President Donald Trump has decided to use federal disaster powers to release more resources to combat the spread of coronavirus, people familiar with the decision said, and could declare a major disaster or emergency by Thursday afternoon.
The formal declaration is going through White House legal review as officials navigate how broad it can be, the sources said.
Trump's top economic adviser Larry Kudlow told Republicans the President could sign a disaster declaration under the Stafford Act on Thursday afternoon.
Aides have been weighing such a move for the past several days as a way to provide more resources for combating the coronavirus outbreak.
'We have things that I can do, we have very strong emergency powers under the Stafford Act,' Trump told reporters in the Oval Office on Thursday. 'I have it memorized, practically, as to the powers in that act.
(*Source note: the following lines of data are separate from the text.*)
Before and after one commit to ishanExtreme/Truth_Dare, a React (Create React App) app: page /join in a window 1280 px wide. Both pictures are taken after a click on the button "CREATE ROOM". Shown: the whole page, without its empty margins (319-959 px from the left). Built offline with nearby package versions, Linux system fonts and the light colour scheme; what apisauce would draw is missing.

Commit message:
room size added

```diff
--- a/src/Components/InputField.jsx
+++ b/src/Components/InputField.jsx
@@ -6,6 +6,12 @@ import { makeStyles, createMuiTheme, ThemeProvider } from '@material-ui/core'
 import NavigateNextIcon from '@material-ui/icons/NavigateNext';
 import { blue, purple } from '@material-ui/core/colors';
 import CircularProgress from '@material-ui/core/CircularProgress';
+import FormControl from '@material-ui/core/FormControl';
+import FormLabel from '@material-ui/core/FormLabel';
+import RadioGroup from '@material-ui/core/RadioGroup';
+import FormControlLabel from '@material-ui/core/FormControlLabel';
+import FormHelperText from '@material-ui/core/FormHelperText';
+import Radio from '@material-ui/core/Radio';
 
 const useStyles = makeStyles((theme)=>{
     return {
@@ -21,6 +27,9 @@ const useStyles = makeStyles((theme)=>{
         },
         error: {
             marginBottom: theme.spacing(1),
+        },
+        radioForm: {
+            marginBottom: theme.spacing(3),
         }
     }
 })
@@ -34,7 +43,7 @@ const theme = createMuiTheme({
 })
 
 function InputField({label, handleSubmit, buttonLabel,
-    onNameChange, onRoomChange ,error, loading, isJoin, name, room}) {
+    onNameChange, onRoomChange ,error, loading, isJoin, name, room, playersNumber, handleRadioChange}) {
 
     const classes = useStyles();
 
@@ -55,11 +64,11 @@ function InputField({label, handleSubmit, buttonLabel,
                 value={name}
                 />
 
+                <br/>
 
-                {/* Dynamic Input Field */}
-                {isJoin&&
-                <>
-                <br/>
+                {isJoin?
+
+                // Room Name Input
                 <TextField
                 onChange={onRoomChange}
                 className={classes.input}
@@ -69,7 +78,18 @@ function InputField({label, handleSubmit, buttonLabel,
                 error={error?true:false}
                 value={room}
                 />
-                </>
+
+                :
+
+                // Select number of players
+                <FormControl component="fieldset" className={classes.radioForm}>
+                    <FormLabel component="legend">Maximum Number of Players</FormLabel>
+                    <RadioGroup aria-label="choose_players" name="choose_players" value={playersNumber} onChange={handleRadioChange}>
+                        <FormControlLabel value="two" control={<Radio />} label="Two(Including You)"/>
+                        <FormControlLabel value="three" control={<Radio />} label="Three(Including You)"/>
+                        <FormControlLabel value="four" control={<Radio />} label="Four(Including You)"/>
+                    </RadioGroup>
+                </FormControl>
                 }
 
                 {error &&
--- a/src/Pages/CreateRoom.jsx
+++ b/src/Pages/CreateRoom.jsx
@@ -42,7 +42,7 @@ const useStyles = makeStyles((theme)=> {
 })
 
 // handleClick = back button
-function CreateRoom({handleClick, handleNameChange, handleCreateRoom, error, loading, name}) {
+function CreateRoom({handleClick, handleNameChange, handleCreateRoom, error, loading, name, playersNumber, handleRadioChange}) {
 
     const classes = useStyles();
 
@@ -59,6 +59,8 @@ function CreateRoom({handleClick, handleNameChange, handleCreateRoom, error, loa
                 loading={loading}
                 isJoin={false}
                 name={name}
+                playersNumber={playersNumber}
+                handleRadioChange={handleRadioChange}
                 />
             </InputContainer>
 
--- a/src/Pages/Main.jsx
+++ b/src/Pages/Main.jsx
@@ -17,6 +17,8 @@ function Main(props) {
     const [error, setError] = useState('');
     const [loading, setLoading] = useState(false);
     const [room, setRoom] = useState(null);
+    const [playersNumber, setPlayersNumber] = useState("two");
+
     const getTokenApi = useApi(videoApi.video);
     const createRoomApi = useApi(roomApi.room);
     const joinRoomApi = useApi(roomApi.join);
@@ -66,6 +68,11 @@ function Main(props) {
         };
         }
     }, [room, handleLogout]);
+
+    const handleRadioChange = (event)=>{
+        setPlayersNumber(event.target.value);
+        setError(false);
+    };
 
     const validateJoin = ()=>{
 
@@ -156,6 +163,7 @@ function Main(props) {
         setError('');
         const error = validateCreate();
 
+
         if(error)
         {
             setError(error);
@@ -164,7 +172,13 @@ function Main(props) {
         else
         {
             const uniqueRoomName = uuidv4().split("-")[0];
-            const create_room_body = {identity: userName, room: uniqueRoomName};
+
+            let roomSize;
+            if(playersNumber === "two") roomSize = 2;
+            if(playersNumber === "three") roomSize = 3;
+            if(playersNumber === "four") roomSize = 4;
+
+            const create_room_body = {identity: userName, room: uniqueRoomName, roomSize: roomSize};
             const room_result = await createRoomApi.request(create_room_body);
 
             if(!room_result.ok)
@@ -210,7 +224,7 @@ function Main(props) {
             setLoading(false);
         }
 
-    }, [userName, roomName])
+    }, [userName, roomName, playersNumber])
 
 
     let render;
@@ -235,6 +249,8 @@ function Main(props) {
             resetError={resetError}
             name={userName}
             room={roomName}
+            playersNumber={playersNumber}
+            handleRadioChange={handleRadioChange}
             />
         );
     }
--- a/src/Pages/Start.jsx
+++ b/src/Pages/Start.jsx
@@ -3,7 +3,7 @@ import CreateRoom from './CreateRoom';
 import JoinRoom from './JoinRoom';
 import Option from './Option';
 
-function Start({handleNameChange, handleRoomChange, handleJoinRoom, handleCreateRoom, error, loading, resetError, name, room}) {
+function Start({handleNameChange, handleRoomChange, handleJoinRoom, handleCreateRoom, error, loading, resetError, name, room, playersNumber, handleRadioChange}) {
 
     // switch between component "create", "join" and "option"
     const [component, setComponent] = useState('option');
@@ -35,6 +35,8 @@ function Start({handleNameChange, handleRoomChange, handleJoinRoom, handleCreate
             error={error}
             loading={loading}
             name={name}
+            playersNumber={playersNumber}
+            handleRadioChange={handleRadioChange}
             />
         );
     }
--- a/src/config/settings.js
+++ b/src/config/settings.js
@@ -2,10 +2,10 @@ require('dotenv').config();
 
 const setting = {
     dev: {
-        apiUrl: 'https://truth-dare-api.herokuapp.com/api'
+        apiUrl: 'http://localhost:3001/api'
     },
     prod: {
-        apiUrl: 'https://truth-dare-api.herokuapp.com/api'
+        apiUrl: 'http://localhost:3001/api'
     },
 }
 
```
And if I need to do something, I'll do it. I have the right to do a lot of things that people don't even know about.'
But he stopped short of saying whether he planned to approve the new declaration later in the day.
'I don't want to say that,' he said.
The declaration would free up funding and allow the Federal Emergency Management Agency to head up certain aspects of the outbreak response.
Earlier this week, Senate Minority Leader Chuck Schumer, in conjunction with Democratic Sens. Patty Murray of Washington state and Gary Peters of Michigan, sent a letter asking Trump to 'immediately' consider disaster declaration requests for the coronavirus.
There are two types of declarations that a governor could request from the President -- emergency declarations and major disaster declarations, both of which are authorized by the Stafford Act.
A declaration would put FEMA -- the agency within the Department of Homeland Security that would be activated by a declaration -- in a position to help provide additional supplies, assist with logistics like the transport of residents if needed, and put up temporary medical facilities.